◆ **Task details**
Lines holding the string "diagram" are the ones to copy from this listing.

◆ **Input data**
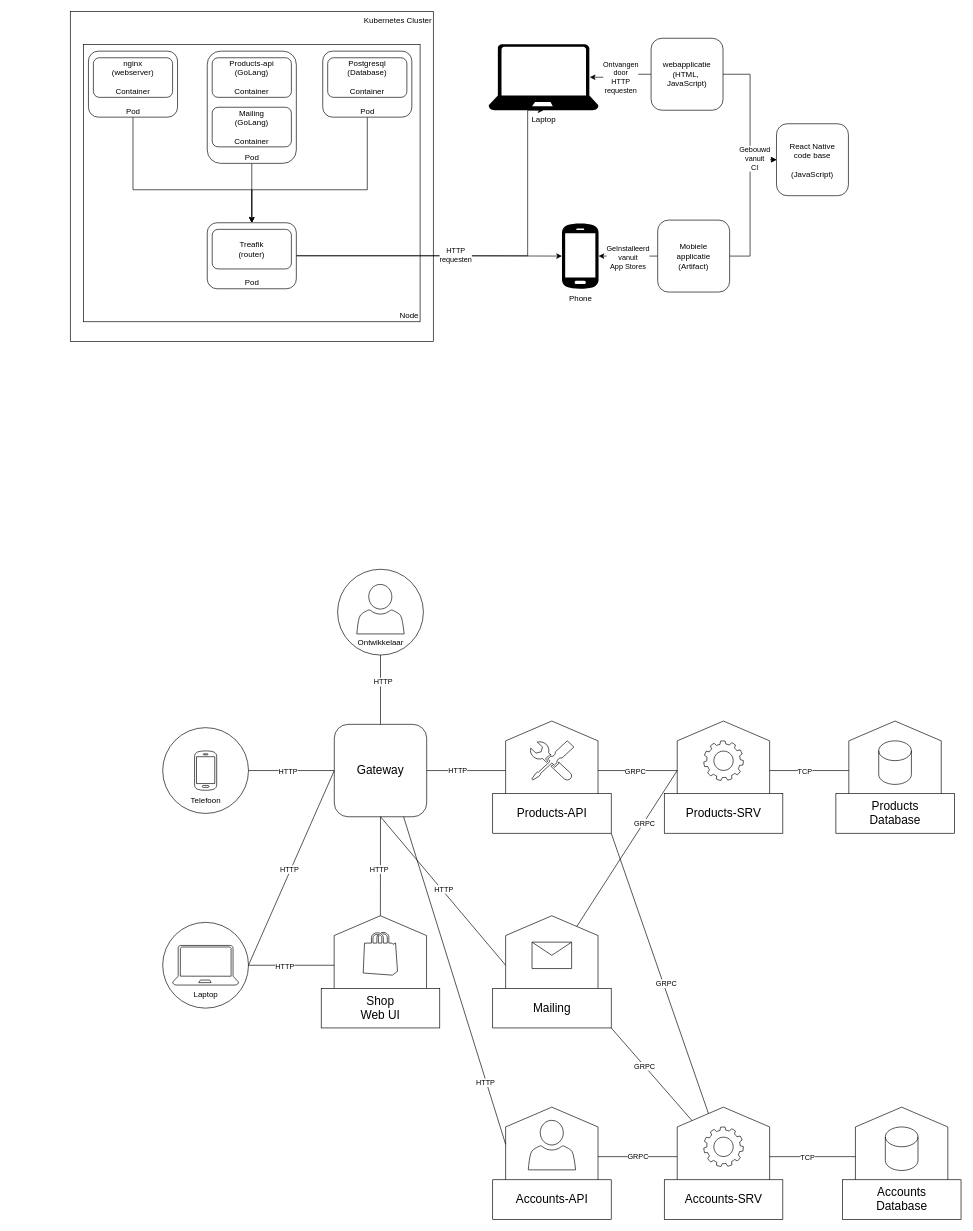
Before: page "Page-10" (10 of 12) of cli app.drawio in luukvankooten/draw.io, a draw.io diagram. Source tidied: cells renumbered, new cells numbered last; positions are measured from the earlier drawing's top-left corner, leaving out a move shared by most shapes. Both pictures are drawn from the tidied source at 66%, with x=0, y=0 at pixel (70, 11).
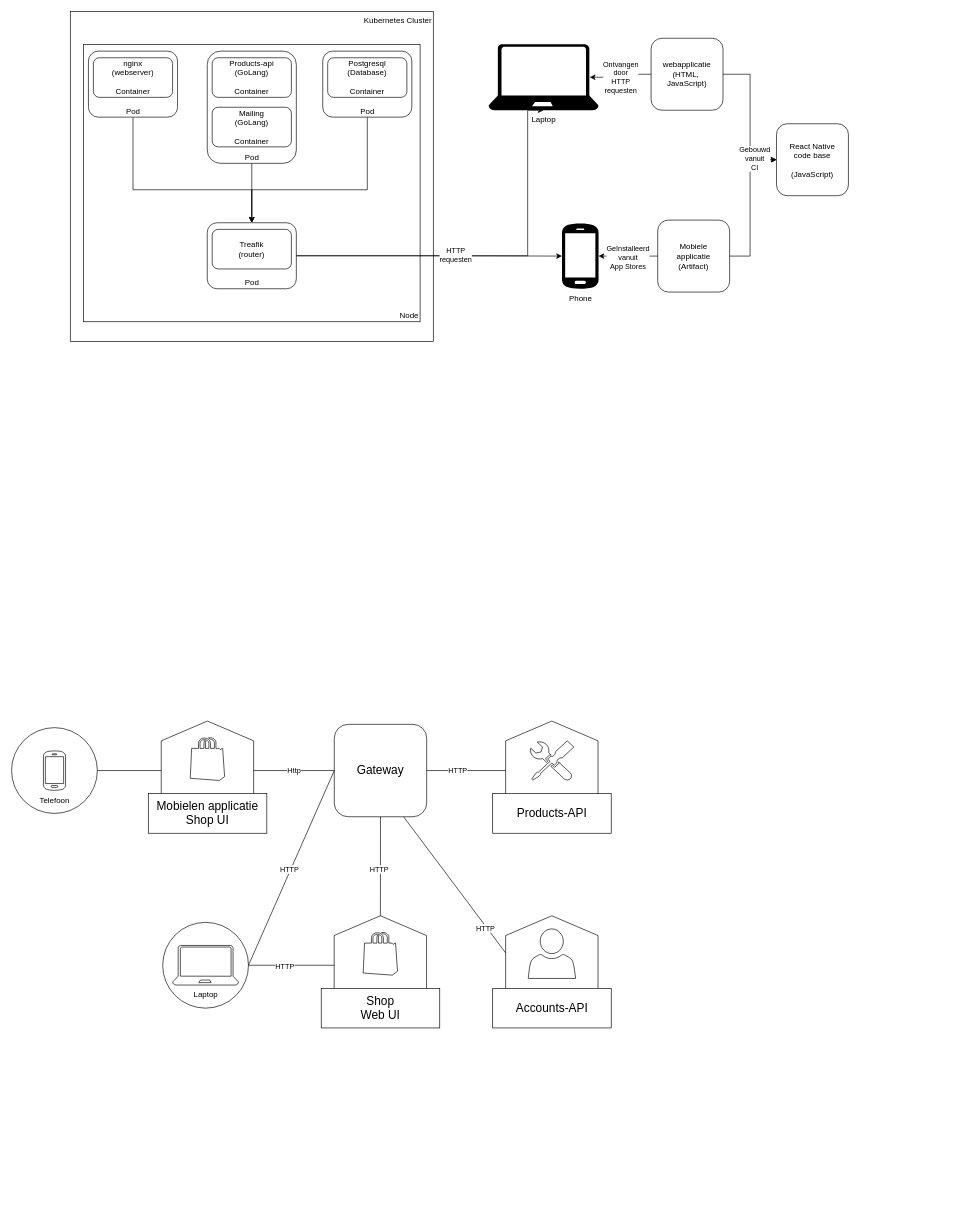
The same diagram, later.

Unchanged cells that the change refers to:
```xml
<mxCell id="42" value="&lt;div style=&quot;font-size: 18px;&quot;&gt;&lt;font style=&quot;font-size: 18px;&quot;&gt;Gateway&lt;font style=&quot;font-size: 18px;&quot;&gt;&lt;br&gt;&lt;/font&gt;&lt;/font&gt;&lt;/div&gt;" style="rounded=1;whiteSpace=wrap;html=1;fillColor=none;" parent="1" vertex="1">
  <mxGeometry x="400" y="1080" width="140" height="140" as="geometry" />
</mxCell>
<mxCell id="48" style="shape=hexagon;perimeter=hexagonPerimeter2;whiteSpace=wrap;html=1;fixedSize=1;rotation=90;size=30;fillColor=none;" parent="47" vertex="1">
  <mxGeometry x="14.6" y="5" width="150" height="140" as="geometry" />
</mxCell>
<mxCell id="49" value="&lt;font style=&quot;font-size: 18px;&quot;&gt;Products-API&lt;/font&gt;" style="rounded=0;whiteSpace=wrap;html=1;fillColor=default;" parent="47" vertex="1">
  <mxGeometry y="110" width="179.6" height="60" as="geometry" />
</mxCell>
<mxCell id="85" style="shape=hexagon;perimeter=hexagonPerimeter2;whiteSpace=wrap;html=1;fixedSize=1;rotation=90;size=30;fillColor=none;" parent="84" vertex="1">
  <mxGeometry x="14.6" y="5" width="150" height="140" as="geometry" />
</mxCell>
```

Diff of the diagram source:
```diff
@@
-    <mxCell id="34" style="group;" parent="1" vertex="1">
-      <mxGeometry x="140" y="1085" width="130" height="130" as="geometry" />
-    </mxCell>
-    <mxCell id="35" style="ellipse;whiteSpace=wrap;html=1;fillColor=none;" parent="34" vertex="1">
-      <mxGeometry width="130" height="130" as="geometry" />
-    </mxCell>
-    <mxCell id="36" style="group;" parent="34" vertex="1">
-      <mxGeometry width="130" height="130" as="geometry" />
-    </mxCell>
-    <mxCell id="37" value="Telefoon" style="sketch=0;shadow=0;dashed=0;html=1;strokeColor=default;fillColor=none;labelPosition=center;verticalLabelPosition=bottom;verticalAlign=top;align=center;shape=mxgraph.office.devices.cell_phone_android_proportional;" parent="36" vertex="1">
-      <mxGeometry x="48.3" y="34.5" width="33.5" height="61" as="geometry" />
-    </mxCell>
@@
+    <mxCell id="103" value="Http" style="edgeStyle=orthogonalEdgeStyle;rounded=0;jettySize=auto;html=1;entryX=0.5;entryY=0;entryDx=0;entryDy=0;endArrow=none;endFill=0;" parent="1" edge="1" source="42" target="105">
+      <mxGeometry relative="1" as="geometry" />
+    </mxCell>
@@
-    <mxCell id="43" style="rounded=0;jettySize=auto;html=1;entryX=0;entryY=0.5;entryDx=0;entryDy=0;endArrow=none;endFill=0;" parent="1" edge="1" source="35" target="42">
-      <mxGeometry relative="1" as="geometry" />
-    </mxCell>
-    <mxCell id="44" value="HTTP" style="edgeLabel;html=1;align=center;verticalAlign=middle;" parent="43" vertex="1">
-      <mxGeometry x="-0.1" relative="1" as="geometry" />
-    </mxCell>
@@
-    <mxCell id="51" style="group;" parent="1" vertex="1">
-      <mxGeometry x="1160" y="1075" width="179.6" height="170" as="geometry" />
-    </mxCell>
-    <mxCell id="52" style="shape=hexagon;perimeter=hexagonPerimeter2;whiteSpace=wrap;html=1;fixedSize=1;rotation=90;size=30;fillColor=none;" parent="51" vertex="1">
-      <mxGeometry x="14.6" y="5" width="150" height="140" as="geometry" />
-    </mxCell>
-    <mxCell id="53" style="shape=cylinder3;whiteSpace=wrap;html=1;boundedLbl=1;backgroundOutline=1;size=15;fillColor=none;" parent="51" vertex="1">
-      <mxGeometry x="64.9" y="30" width="49.5" height="66" as="geometry" />
-    </mxCell>
-    <mxCell id="54" value="&lt;font style=&quot;font-size: 18px;&quot;&gt;Products&lt;/font&gt;&lt;div&gt;&lt;font style=&quot;font-size: 18px;&quot;&gt;Database&lt;/font&gt;&lt;/div&gt;" style="rounded=0;whiteSpace=wrap;html=1;" parent="51" vertex="1">
-      <mxGeometry y="110" width="179.6" height="60" as="geometry" />
-    </mxCell>
@@
-    <mxCell id="63" style="group;" parent="1" vertex="1">
-      <mxGeometry x="640" y="1370" width="179.6" height="170" as="geometry" />
-    </mxCell>
-    <mxCell id="64" style="shape=hexagon;perimeter=hexagonPerimeter2;whiteSpace=wrap;html=1;fixedSize=1;rotation=90;size=30;fillColor=none;" parent="63" vertex="1">
-      <mxGeometry x="14.6" y="5" width="150" height="140" as="geometry" />
-    </mxCell>
-    <mxCell id="65" value="&lt;font style=&quot;font-size: 18px;&quot;&gt;Mailing&lt;/font&gt;" style="rounded=0;whiteSpace=wrap;html=1;" parent="63" vertex="1">
-      <mxGeometry y="110" width="179.6" height="60" as="geometry" />
-    </mxCell>
-    <mxCell id="66" style="shape=message;html=1;html=1;labelPosition=center;verticalLabelPosition=bottom;align=center;verticalAlign=top;fillColor=none;" parent="63" vertex="1">
-      <mxGeometry x="59.6" y="40" width="60" height="40" as="geometry" />
-    </mxCell>
-    <mxCell id="67" style="rounded=0;jettySize=auto;html=1;entryX=0.5;entryY=1;entryDx=0;entryDy=0;endArrow=none;endFill=0;exitX=0.5;exitY=1;exitDx=0;exitDy=0;" parent="1" edge="1" source="64" target="42">
-      <mxGeometry relative="1" as="geometry" />
-    </mxCell>
-    <mxCell id="68" value="HTTP" style="edgeLabel;html=1;align=center;verticalAlign=middle;" parent="67" vertex="1">
-      <mxGeometry x="0.01" y="-3" relative="1" as="geometry" />
-    </mxCell>
-    <mxCell id="69" style="group;" parent="1" vertex="1">
-      <mxGeometry x="405" y="845" width="130" height="130" as="geometry" />
-    </mxCell>
-    <mxCell id="70" style="ellipse;whiteSpace=wrap;html=1;fillColor=none;" parent="69" vertex="1">
-      <mxGeometry width="130" height="130" as="geometry" />
-    </mxCell>
-    <mxCell id="71" value="Ontwikkelaar" style="sketch=0;shadow=0;dashed=0;html=1;strokeColor=default;fillColor=none;labelPosition=center;verticalLabelPosition=bottom;verticalAlign=top;align=center;shape=mxgraph.office.users.user;" parent="69" vertex="1">
-      <mxGeometry x="29.1" y="23" width="71.8" height="75" as="geometry" />
-    </mxCell>
-    <mxCell id="72" style="edgeStyle=orthogonalEdgeStyle;rounded=0;jettySize=auto;html=1;endArrow=none;endFill=0;" parent="1" edge="1" source="70" target="42">
-      <mxGeometry relative="1" as="geometry" />
-    </mxCell>
-    <mxCell id="73" value="HTTP" style="edgeLabel;html=1;align=center;verticalAlign=middle;" parent="72" vertex="1">
-      <mxGeometry x="-0.24" y="3" relative="1" as="geometry" />
-    </mxCell>
-    <mxCell id="74" style="group;" parent="1" vertex="1">
-      <mxGeometry x="900" y="1075" width="179.6" height="170" as="geometry" />
-    </mxCell>
-    <mxCell id="75" style="shape=hexagon;perimeter=hexagonPerimeter2;whiteSpace=wrap;html=1;fixedSize=1;rotation=90;size=30;fillColor=none;" parent="74" vertex="1">
-      <mxGeometry x="14.6" y="5" width="150" height="140" as="geometry" />
-    </mxCell>
-    <mxCell id="76" value="&lt;font style=&quot;font-size: 18px;&quot;&gt;Products-SRV&lt;/font&gt;" style="rounded=0;whiteSpace=wrap;html=1;" parent="74" vertex="1">
-      <mxGeometry y="110" width="179.6" height="60" as="geometry" />
-    </mxCell>
-    <mxCell id="77" style="sketch=0;html=1;strokeColor=default;shadow=0;fillColor=none;verticalAlign=top;labelPosition=center;verticalLabelPosition=bottom;shape=mxgraph.gcp2.gear;" parent="74" vertex="1">
-      <mxGeometry x="59.8" y="30" width="60" height="60" as="geometry" />
-    </mxCell>
-    <mxCell id="78" style="edgeStyle=orthogonalEdgeStyle;rounded=0;jettySize=auto;html=1;entryX=0.5;entryY=1;entryDx=0;entryDy=0;endArrow=none;endFill=0;" parent="1" edge="1" source="48" target="75">
-      <mxGeometry relative="1" as="geometry" />
-    </mxCell>
-    <mxCell id="79" value="GRPC" style="edgeLabel;html=1;align=center;verticalAlign=middle;" parent="78" vertex="1">
-      <mxGeometry x="-0.12" relative="1" as="geometry">
-        <mxPoint x="3" as="offset" />
-      </mxGeometry>
-    </mxCell>
-    <mxCell id="80" style="rounded=0;jettySize=auto;html=1;entryX=0.5;entryY=1;entryDx=0;entryDy=0;endArrow=none;endFill=0;" parent="1" edge="1" source="64" target="75">
-      <mxGeometry relative="1" as="geometry" />
-    </mxCell>
-    <mxCell id="81" value="GRPC" style="edgeLabel;html=1;align=center;verticalAlign=middle;" parent="80" vertex="1">
-      <mxGeometry x="-0.07" y="-5" relative="1" as="geometry">
-        <mxPoint x="27" y="-49" as="offset" />
-      </mxGeometry>
-    </mxCell>
-    <mxCell id="82" style="rounded=0;jettySize=auto;html=1;endArrow=none;endFill=0;" parent="1" edge="1" source="75" target="52">
-      <mxGeometry relative="1" as="geometry" />
-    </mxCell>
-    <mxCell id="83" value="TCP" style="edgeLabel;html=1;align=center;verticalAlign=middle;" parent="82" vertex="1">
-      <mxGeometry x="-0.1" y="-1" relative="1" as="geometry">
-        <mxPoint x="-1" as="offset" />
-      </mxGeometry>
-    </mxCell>
     <mxCell id="84" style="group;" parent="1" vertex="1">
-      <mxGeometry x="640" y="1660" width="179.6" height="170" as="geometry" />
+      <mxGeometry x="640" y="1370" width="179.6" height="170" as="geometry" />
     </mxCell>
@@
-    <mxCell id="88" style="group;" parent="1" vertex="1">
-      <mxGeometry x="900" y="1660" width="179.6" height="170" as="geometry" />
-    </mxCell>
-    <mxCell id="89" style="shape=hexagon;perimeter=hexagonPerimeter2;whiteSpace=wrap;html=1;fixedSize=1;rotation=90;size=30;fillColor=none;" parent="88" vertex="1">
-      <mxGeometry x="14.6" y="5" width="150" height="140" as="geometry" />
-    </mxCell>
-    <mxCell id="90" value="&lt;font style=&quot;font-size: 18px;&quot;&gt;Accounts-SRV&lt;/font&gt;" style="rounded=0;whiteSpace=wrap;html=1;" parent="88" vertex="1">
-      <mxGeometry y="110" width="179.6" height="60" as="geometry" />
-    </mxCell>
-    <mxCell id="91" style="sketch=0;html=1;strokeColor=default;shadow=0;fillColor=none;verticalAlign=top;labelPosition=center;verticalLabelPosition=bottom;shape=mxgraph.gcp2.gear;" parent="88" vertex="1">
-      <mxGeometry x="59.8" y="30" width="60" height="60" as="geometry" />
-    </mxCell>
-    <mxCell id="92" style="group;" parent="1" vertex="1">
-      <mxGeometry x="1170" y="1660" width="179.6" height="170" as="geometry" />
-    </mxCell>
-    <mxCell id="93" style="shape=hexagon;perimeter=hexagonPerimeter2;whiteSpace=wrap;html=1;fixedSize=1;rotation=90;size=30;fillColor=none;" parent="92" vertex="1">
-      <mxGeometry x="14.6" y="5" width="150" height="140" as="geometry" />
-    </mxCell>
-    <mxCell id="94" style="shape=cylinder3;whiteSpace=wrap;html=1;boundedLbl=1;backgroundOutline=1;size=15;fillColor=none;" parent="92" vertex="1">
-      <mxGeometry x="64.9" y="30" width="49.5" height="66" as="geometry" />
-    </mxCell>
-    <mxCell id="95" value="&lt;div&gt;&lt;font style=&quot;font-size: 18px;&quot;&gt;Accounts&lt;/font&gt;&lt;/div&gt;&lt;div&gt;&lt;font style=&quot;font-size: 18px;&quot;&gt;Database&lt;/font&gt;&lt;/div&gt;" style="rounded=0;whiteSpace=wrap;html=1;" parent="92" vertex="1">
-      <mxGeometry y="110" width="179.6" height="60" as="geometry" />
-    </mxCell>
-    <mxCell id="96" value="GRPC" style="edgeStyle=orthogonalEdgeStyle;rounded=0;jettySize=auto;html=1;entryX=0.5;entryY=1;entryDx=0;entryDy=0;endArrow=none;endFill=0;" parent="1" edge="1" source="85" target="89">
-      <mxGeometry relative="1" as="geometry" />
-    </mxCell>
-    <mxCell id="97" style="rounded=0;jettySize=auto;html=1;entryX=1;entryY=1;entryDx=0;entryDy=0;endArrow=none;endFill=0;" parent="1" edge="1" source="89" target="65">
-      <mxGeometry relative="1" as="geometry" />
-    </mxCell>
-    <mxCell id="98" value="GRPC" style="edgeLabel;html=1;align=center;verticalAlign=middle;" parent="97" vertex="1">
-      <mxGeometry x="0.17" y="1" relative="1" as="geometry">
-        <mxPoint y="-1" as="offset" />
-      </mxGeometry>
-    </mxCell>
-    <mxCell id="99" style="edgeStyle=orthogonalEdgeStyle;rounded=0;jettySize=auto;html=1;entryX=0.5;entryY=1;entryDx=0;entryDy=0;endArrow=none;endFill=0;" parent="1" edge="1" source="89" target="93">
-      <mxGeometry relative="1" as="geometry" />
-    </mxCell>
-    <mxCell id="100" value="TCP" style="edgeLabel;html=1;align=center;verticalAlign=middle;" parent="99" vertex="1">
-      <mxGeometry x="-0.11" y="-1" relative="1" as="geometry">
-        <mxPoint x="-1" as="offset" />
-      </mxGeometry>
-    </mxCell>
-    <mxCell id="101" style="rounded=0;jettySize=auto;html=1;entryX=1;entryY=1;entryDx=0;entryDy=0;endArrow=none;endFill=0;" parent="1" edge="1" source="89" target="49">
-      <mxGeometry relative="1" as="geometry" />
-    </mxCell>
-    <mxCell id="102" value="GRPC" style="edgeLabel;html=1;align=center;verticalAlign=middle;" parent="101" vertex="1">
-      <mxGeometry x="-0.08" y="-4" relative="1" as="geometry" />
-    </mxCell>
+    <mxCell id="104" style="group;" parent="1" vertex="1">
+      <mxGeometry x="118.2" y="1075" width="179.6" height="170" as="geometry" />
+    </mxCell>
+    <mxCell id="105" style="shape=hexagon;perimeter=hexagonPerimeter2;whiteSpace=wrap;html=1;fixedSize=1;rotation=90;size=30;fillColor=none;" parent="104" vertex="1">
+      <mxGeometry x="14.6" y="5" width="150" height="140" as="geometry" />
+    </mxCell>
+    <mxCell id="106" value="&lt;div style=&quot;font-size: 18px;&quot;&gt;&lt;font style=&quot;font-size: 18px;&quot;&gt;Mobielen applicatie&lt;/font&gt;&lt;/div&gt;&lt;div style=&quot;font-size: 18px;&quot;&gt;&lt;font style=&quot;font-size: 18px;&quot;&gt;Shop UI&lt;/font&gt;&lt;/div&gt;" style="rounded=0;whiteSpace=wrap;html=1;" parent="104" vertex="1">
+      <mxGeometry y="110" width="179.6" height="60" as="geometry" />
+    </mxCell>
+    <mxCell id="107" style="verticalLabelPosition=bottom;html=1;verticalAlign=top;align=center;strokeColor=default;fillColor=none;shape=mxgraph.azure.azure_marketplace;" parent="104" vertex="1">
+      <mxGeometry x="63.6" y="25" width="52" height="65" as="geometry" />
+    </mxCell>
+    <mxCell id="108" style="edgeStyle=orthogonalEdgeStyle;rounded=0;jettySize=auto;html=1;endArrow=none;endFill=0;" parent="1" edge="1" source="105" target="35">
+      <mxGeometry relative="1" as="geometry" />
+    </mxCell>
+    <mxCell id="36" style="group;" parent="1" vertex="1">
+      <mxGeometry x="-89" y="1085" width="130" height="130" as="geometry" />
+    </mxCell>
+    <mxCell id="37" value="Telefoon" style="sketch=0;shadow=0;dashed=0;html=1;strokeColor=default;fillColor=none;labelPosition=center;verticalLabelPosition=bottom;verticalAlign=top;align=center;shape=mxgraph.office.devices.cell_phone_android_proportional;" parent="36" vertex="1">
+      <mxGeometry x="48.3" y="34.5" width="33.5" height="61" as="geometry" />
+    </mxCell>
+    <mxCell id="35" style="ellipse;whiteSpace=wrap;html=1;fillColor=none;" parent="1" vertex="1">
+      <mxGeometry x="-89" y="1085" width="130" height="130" as="geometry" />
+    </mxCell>
```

◆ **Response to the exercise**
Before: page "Page-10" (10 of 12) of cli app.drawio in luukvankooten/draw.io, a draw.io diagram. Source tidied: cells renumbered, new cells numbered last; positions are measured from the earlier drawing's top-left corner, leaving out a move shared by most shapes. Both pictures are drawn from the tidied source at 66%, with x=0, y=0 at pixel (70, 11).
The same diagram, later.
Diff of the diagram source:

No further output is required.